Sen. John Kerry always seems to be a day late and a dollar short.
On Thursday, Sen. Kerry traveled to South Carolina to endorse Sen. Barack Obama for
"Who better to turn a new page in American politics?" Sen. Kerry said at a rally
with Sen. Obama at the College of Charleston. "We are electing judgment and
character, not years on this earth."
There is nothing wrong with the choice of Sen. Obama to endorse, or (for Democrats)
the reasons Sen. Kerry gave for endorsing him, which included Sen. Obama's
opposition to the war in Iraq "from the beginning." But the timing was weird.
Had Sen. Kerry endorsed Sen. Obama on Monday, on the eve of the New Hampshire
primary, the endorsement might actually have helped Sen. Obama. Sen. Kerry crushed
Howard Dean there in the 2004 primary, 38.4 percent to 26.3 percent, so his
endorsement might have swayed some Democrats. And if Sen. Kerry had endorsed Sen.
Obama then, it would have been a major feature of the last news cycle before New
Hampshirites went to the polls. Instead, it was dominated by Hillary Clinton's
crying, and by her put down of two sexist hecklers, both of which apparently helped
her a great deal.
Sen. Kerry got creamed in the South Carolina primary in 2004, and this year
Democrats won't vote in South Carolina until Saturday, the 26th. His endorsement
has much less value here than it would have had in New Hampshire. All that it
really does is torque off his running mate in 2004, Sen. John Edwards, who is the
guy who creamed Kerry in South Carolina.
The only thing that can be said with confidence about the Democratic race is that it
effectively will be over on Feb. 5, the mega primary day.
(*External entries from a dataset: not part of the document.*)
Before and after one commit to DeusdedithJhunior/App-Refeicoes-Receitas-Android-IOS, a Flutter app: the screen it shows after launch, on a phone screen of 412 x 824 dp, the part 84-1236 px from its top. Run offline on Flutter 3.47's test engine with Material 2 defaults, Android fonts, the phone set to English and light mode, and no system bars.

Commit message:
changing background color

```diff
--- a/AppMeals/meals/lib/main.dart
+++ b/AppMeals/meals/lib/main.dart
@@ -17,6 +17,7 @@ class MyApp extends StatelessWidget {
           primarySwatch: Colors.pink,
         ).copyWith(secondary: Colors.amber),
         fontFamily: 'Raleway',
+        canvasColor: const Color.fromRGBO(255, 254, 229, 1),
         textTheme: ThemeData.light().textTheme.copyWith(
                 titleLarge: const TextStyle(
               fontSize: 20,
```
That's because it's
essentially become a two person race between Sen. Clinton and Sen. Obama. The
Republican race, alas, may not be settled until the convention.
Most of the pundits who predicted an Obama landslide in New Hampshire still rate him
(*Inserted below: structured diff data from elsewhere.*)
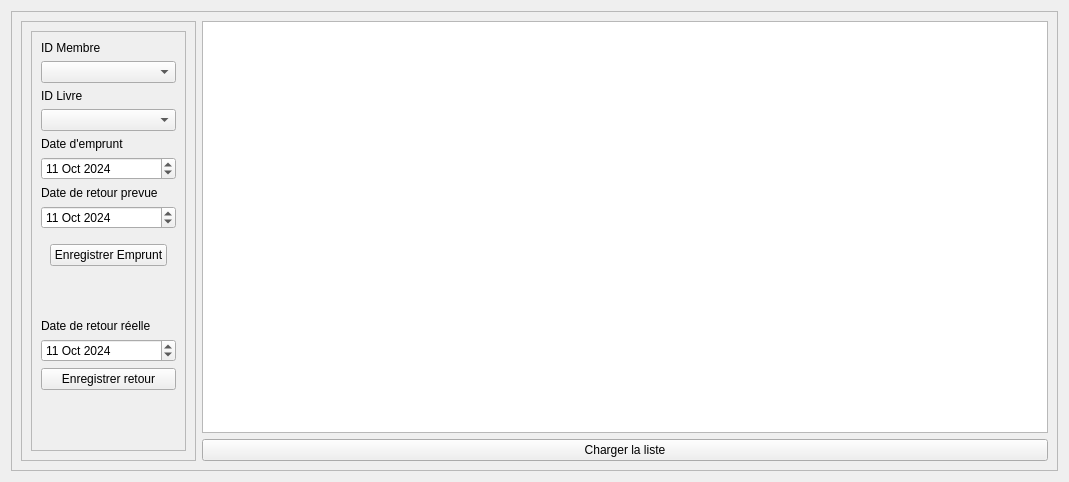
First picture: the form in empruntmanager.ui, repository Salioudrame/Gestion-Bibliotheque-Scolaire, before the edit.
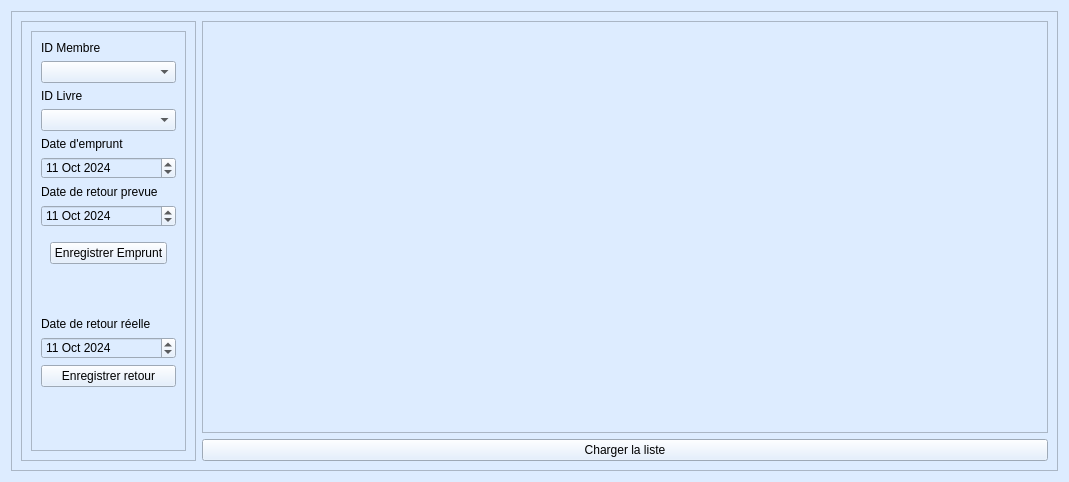
Second picture: the form after the edit.

The edit to the form file:
```diff
--- a/empruntmanager.ui
+++ b/empruntmanager.ui
@@ -13,6 +13,9 @@
   <property name="windowTitle">
    <string>Form</string>
   </property>
+  <property name="styleSheet">
+   <string notr="true">background-color: rgb(221, 236, 255);</string>
+  </property>
   <layout class="QHBoxLayout" name="horizontalLayout">
    <item>
     <widget class="QFrame" name="frame">
```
a slight favorite to win the nomination. After New Hampshire, there is no reason to
put much stock in their opinions. But there are some objective reasons for thinking
The next Democratic contest is a caucus in Nevada on Jan. 19. Sen. Obama, by virtue
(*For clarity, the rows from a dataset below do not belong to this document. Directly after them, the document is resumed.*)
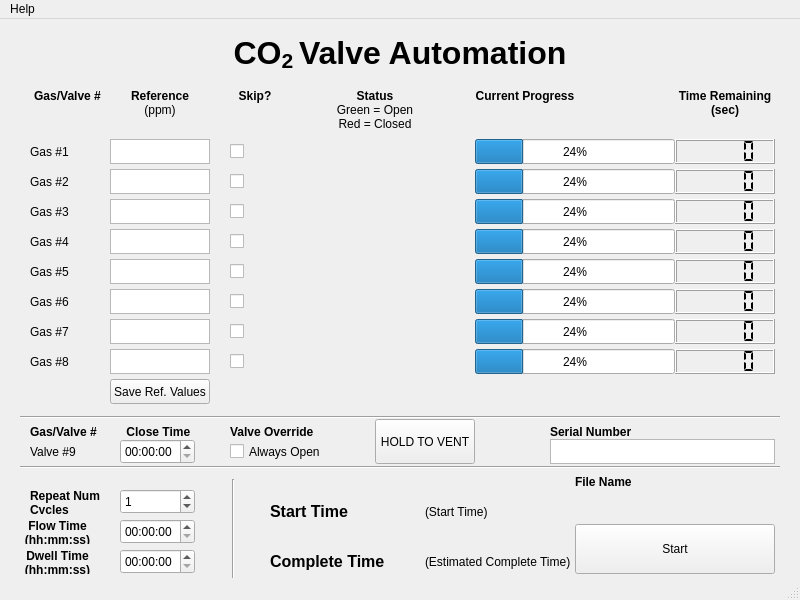
Qt form ValveAutomation/Valves/valveui.ui (NOAA-PMEL/EDD-CO2_ValveAutomation) before a commit.
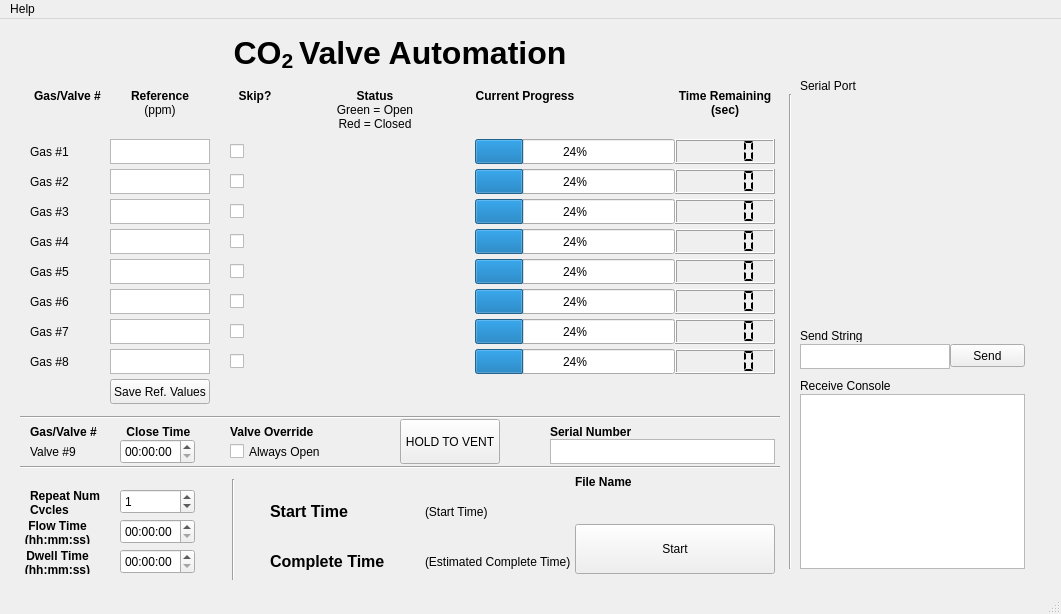
The same form after that commit. Icons and pictures are not drawn.

What changed in the file:
```diff
--- a/ValveAutomation/Valves/valveui.ui
+++ b/ValveAutomation/Valves/valveui.ui
@@ -6,8 +6,8 @@
    <rect>
     <x>0</x>
     <y>0</y>
-    <width>800</width>
-    <height>600</height>
+    <width>1061</width>
+    <height>614</height>
    </rect>
   </property>
   <property name="windowTitle">
@@ -1215,7 +1215,7 @@
    <widget class="QPushButton" name="ventButton">
     <property name="geometry">
      <rect>
-      <x>375</x>
+      <x>400</x>
       <y>400</y>
       <width>100</width>
       <height>45</height>
@@ -1305,13 +1305,118 @@
      <string>&lt;filename_xxx&gt;</string>
     </property>
    </widget>
+   <widget class="Line" name="line_4">
+    <property name="geometry">
+     <rect>
+      <x>780</x>
+      <y>75</y>
+      <width>20</width>
+      <height>475</height>
+     </rect>
+    </property>
+    <property name="orientation">
+     <enum>Qt::Vertical</enum>
+    </property>
+   </widget>
+   <widget class="QTextBrowser" name="ReceiveText">
+    <property name="geometry">
+     <rect>
+      <x>800</x>
+      <y>375</y>
+      <width>225</width>
+      <height>175</height>
+     </rect>
+    </property>
+   </widget>
+   <widget class="QTextEdit" name="SendText">
+    <property name="geometry">
+     <rect>
+      <x>800</x>
+      <y>325</y>
+      <width>150</width>
+      <height>25</height>
+     </rect>
+    </property>
+   </widget>
+   <widget class="QLabel" name="label_4">
+    <property name="geometry">
+     <rect>
+      <x>800</x>
+      <y>60</y>
+      <width>75</width>
+      <height>13</height>
+     </rect>
+    </property>
+    <property name="text">
+     <string>Serial Port </string>
+    </property>
+   </widget>
+   <widget class="QLabel" name="label_17">
+    <property name="geometry">
+     <rect>
+      <x>800</x>
+      <y>310</y>
+      <width>75</width>
+      <height>13</height>
+     </rect>
+    </property>
+    <property name="text">
+     <string>Send String</string>
+    </property>
+   </widget>
+   <widget class="QLabel" name="label_23">
+    <property name="geometry">
+     <rect>
+      <x>800</x>
+      <y>360</y>
+      <width>100</width>
+      <height>13</height>
+     </rect>
+    </property>
+    <property name="text">
+     <string>Receive Console</string>
+    </property>
+   </widget>
+   <widget class="QPushButton" name="pushButton">
+    <property name="geometry">
+     <rect>
+      <x>950</x>
+      <y>325</y>
+      <width>75</width>
+      <height>23</height>
+     </rect>
+    </property>
+    <property name="text">
+     <string>Send</string>
+    </property>
+   </widget>
+   <widget class="QWidget" name="SerialWidget" native="true">
+    <property name="geometry">
+     <rect>
+      <x>800</x>
+      <y>80</y>
+      <width>225</width>
+      <height>200</height>
+     </rect>
+    </property>
+    <widget class="QWidget" name="widget" native="true">
+     <property name="geometry">
+      <rect>
+       <x>0</x>
+       <y>0</y>
+       <width>200</width>
+       <height>200</height>
+      </rect>
+     </property>
+    </widget>
+   </widget>
   </widget>
   <widget class="QMenuBar" name="menubar">
    <property name="geometry">
     <rect>
      <x>0</x>
      <y>0</y>
-     <width>800</width>
+     <width>1061</width>
      <height>21</height>
     </rect>
    </property>
```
of having obtained the endorsements last week of arguably the two most powerful
unions in Nevada, the state chapter of the Service Employees International Union and
the Culinary Workers union, ought to prevail there.
That would send Sen. Obama into South Carolina on the 26th with wins in two states
(Iowa and Nevada) with miniscule black populations, and a close second in a third.
Customarily, about 40 percent of the voters in South Carolina Democratic primaries
are black. That percentage likely will be higher this year because a serious black
candidate is running. Logic suggests they'll vote heavily for Sen. Obama now that
they've seen that white folks have. Logic is thus far buttressed by three recent
polls which show Sen. Obama with a significant lead in the Palmetto state.
Then the scene shifts to Florida on Jan. 29, which figures to be as important a
primary for Democrats as it will be for Republicans, even though no delegates are at
stake. (The Democratic National Committee took them all away to punish Florida for
moving its primary up.) Sen. Obama may get a bounce because Florida votes three
days after South Carolina. But blacks make up a smaller percentage of the primary
electorate than in South Carolina, and senior citizens who in New Hampshire
flocked to Hillary Clinton in large numbers make up a large percentage.
Because I never bet against the Clintons in a close race they bring a machinegun
to a knife fight I think Sen. Obama will win the nomination only if Sen. Edwards
drops out of the race and throws his support to Sen. Obama while he still has some
support to throw. If the anti-Clinton vote is divided at all, Hillary wins.
Perhaps Sen. Kerry chose this bizarre time to endorse Sen. Obama in South Carolina
to send a subtle message to his former running mate. But Sen. Kerry never has been
known for his subtlety.